“. . . Boyett’s Hell is steeped in mysticism and antiquity, borrowing freely from the Greeks, and Dante, and Bosch.
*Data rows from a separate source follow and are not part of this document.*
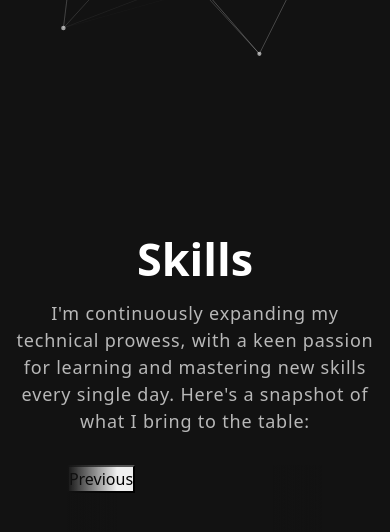
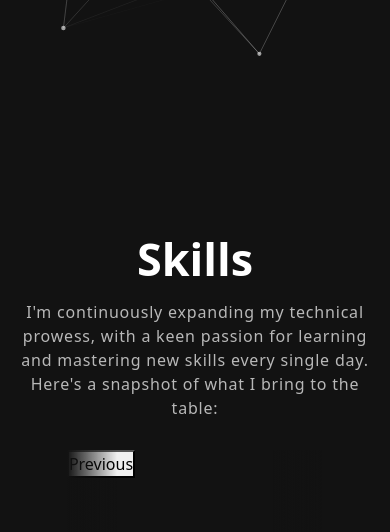
Before and after one commit to BobbySuciady/webportfolio, a React (Create React App) app: page / in a window 390 px wide. Shown: the part 692-1224 px from the top of the page. Built offline with nearby package versions, Linux system fonts and the light colour scheme.

Commit message:
Fixed styles

```diff
--- a/src/App.css
+++ b/src/App.css
@@ -472,8 +472,16 @@ filter: brightness(0) saturate(100%) invert(0%) sepia(7%) saturate(98%) hue-rota
 }
 
 @media (max-width: 767px) {
+  .skills p {
+    color: #B8B8B8;
+    font-size: 16px;
+    letter-spacing: 0.8px;
+    line-height: 1.5em;
+    margin: 14px auto 30px auto;
+    text-align: center;
+  }
   .skillCard img {
-    width: 70%;
+    width: 60%;
     height: auto;
   }
 
@@ -646,13 +654,23 @@ filter: brightness(0) saturate(100%) invert(0%) sepia(7%) saturate(98%) hue-rota
   .archivedProjectImgHorizontal {
     width:100vh;
   }
-  .projectImgVertical, .archivedProjectImgVertical {
+  .projectImgVertical  {
     max-height: 40vh;;
 
+  }
+  .archivedProjectImgVertical {
+    max-height: 30vh;
   }
 
   .projects p {
     font-size: 15px; /* Smaller font size for paragraphs */
+  }
+
+  .carousel-item p {
+    font-size: 0.75rem; /* Example: smaller font size */
+  }
+  .carousel-item h1 {
+    font-size: 1.25rem; /* Example: smaller font size */
   }
   .techCard {
     background-color: #1f1f1f; /* A slightly lighter dark color */
@@ -663,13 +681,14 @@ filter: brightness(0) saturate(100%) invert(0%) sepia(7%) saturate(98%) hue-rota
     align-items: center;
     padding-top: 1.8vh;
     margin-right: 1vh;
-    width: 85px; /* Adjusted width for better readability */
+    width: 70px; /* Adjusted width for better readability */
     height: 5vh; /* Fixed height */
     color: #f8f9fa;
   }
   .techName {
-    font-size: 0.9rem !important;
+    font-size: 0.7rem !important;
   }
+
 
 }
 
--- a/src/components/Projects.js
+++ b/src/components/Projects.js
@@ -98,7 +98,7 @@ export const Projects = () => {
                 </Col>
                 <Col xs={12} md={6} className='px-4 flex-column text-center text-md-start'>
                   <h1 className="d-none d-md-block">TrackJam</h1>
-                  <p>A web app that turns your Spotify listening habits into a fun competition. It tracks your daily music minutes, converts them into points, and lets you compete with friends on a leaderboard. Send song Quests to friends to earn points together, and stay connected by seeing their last played tracks and favorite songs.</p>
+                  <p>This project won the "Most Innovative" award at University of Melbourne's CISSA hackathon. A web app that turns your Spotify listening habits into a fun competition. It tracks your daily music minutes, converts them into points, and lets you compete with friends on a leaderboard. Send song Quests to friends to earn points together, and stay connected by seeing their last played tracks and favorite songs.</p>
                   <div className='techsUsed d-flex flex-wrap justify-content-center justify-content-md-start'>
                     <TechCard techName="Next.js" />
                     <TechCard techName="React" />
@@ -198,7 +198,7 @@ export const Projects = () => {
                     <TechCard techName="SQLite" />
                     <TechCard techName="HTML/CSS" />
                   </div>
-                  <ShinyButton link="https://github.com/your-username/archived-project-1" text="View on GitHub" />
+                  <ShinyButton link="https://github.com/your-username/archived-project-1" text="View on GitHub" className="small-button"/>
                 </Col>
               </Row>
             </Carousel.Item>
```
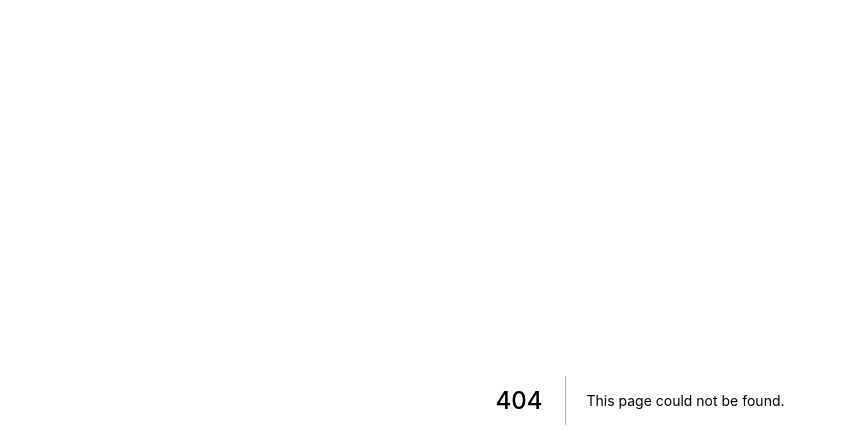
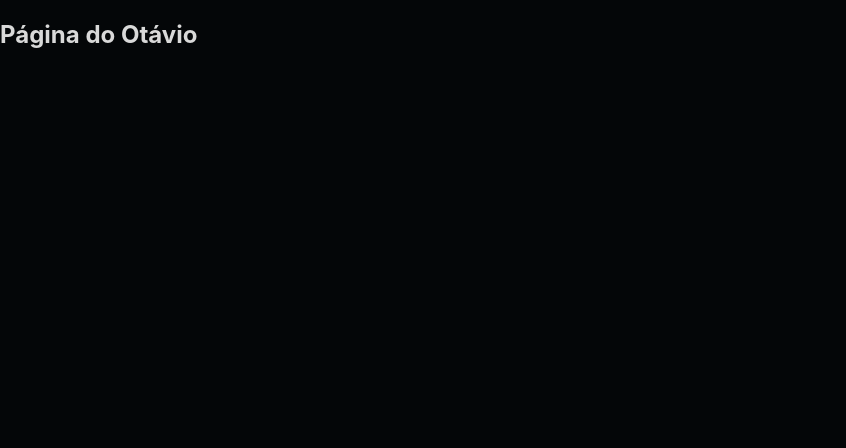
Before and after one commit to OtavioFSantos/Twitter-Clone, a Next.js app: page /page/1 in a window 1280 px wide. Before the commit this address had no page. Shown: the top 448 px of the page, without its empty margins (0-846 px from the left). Built offline with nearby package versions, Linux system fonts and the light colour scheme.

Commit message:
user page prototype

```diff
--- /dev/null
+++ b/pages/page/[userId].tsx
@@ -0,0 +1,27 @@
+import type { NextPageContext } from "next";
+
+/**
+ * Tarefas:
+ * - Mostrar o nome do usuário
+ * - Mostrar a foto do usuário
+ * - Mostrar os tweets do usuário ordenado de forma decrescente de acordo com a data de criação
+ */
+export default function UserPage({ userId }) {
+  console.log({ userId });
+  return (
+    <article>
+      <h1>Página do Otávio</h1>
+    </article>
+  );
+}
+
+export async function getServerSideProps(ctx: NextPageContext) {
+  const userId = ctx.query.userId;
+  console.log({ userId });
+
+  return {
+    props: {
+      userId,
+    },
+  };
+}
```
Each turn in the underworld gives Boyett a fresh excuse to unlimber new grotesque phrases, stomach-churning descriptions of tortures too horrific to contemplate (though Boyett forcefully insists upon it).
Meanwhile, Niko’s race through Hell is one of the greatest supernatural adventure stories of recent memory, surpassing Niven and Pournelle’s classic Inferno (itself a very good novel on a similar premise, even if it does turn on the power of Hell to redeem one of history’s great monsters). It is not a mere allegory about sin and redemption, cowardice and nobility: it’s also a damned good story, which sets it apart from almost all existential allegories.” [. . .] –Cory Doctorow, Boing Boing, November 8, 2011
Contributed by Patrick Molloy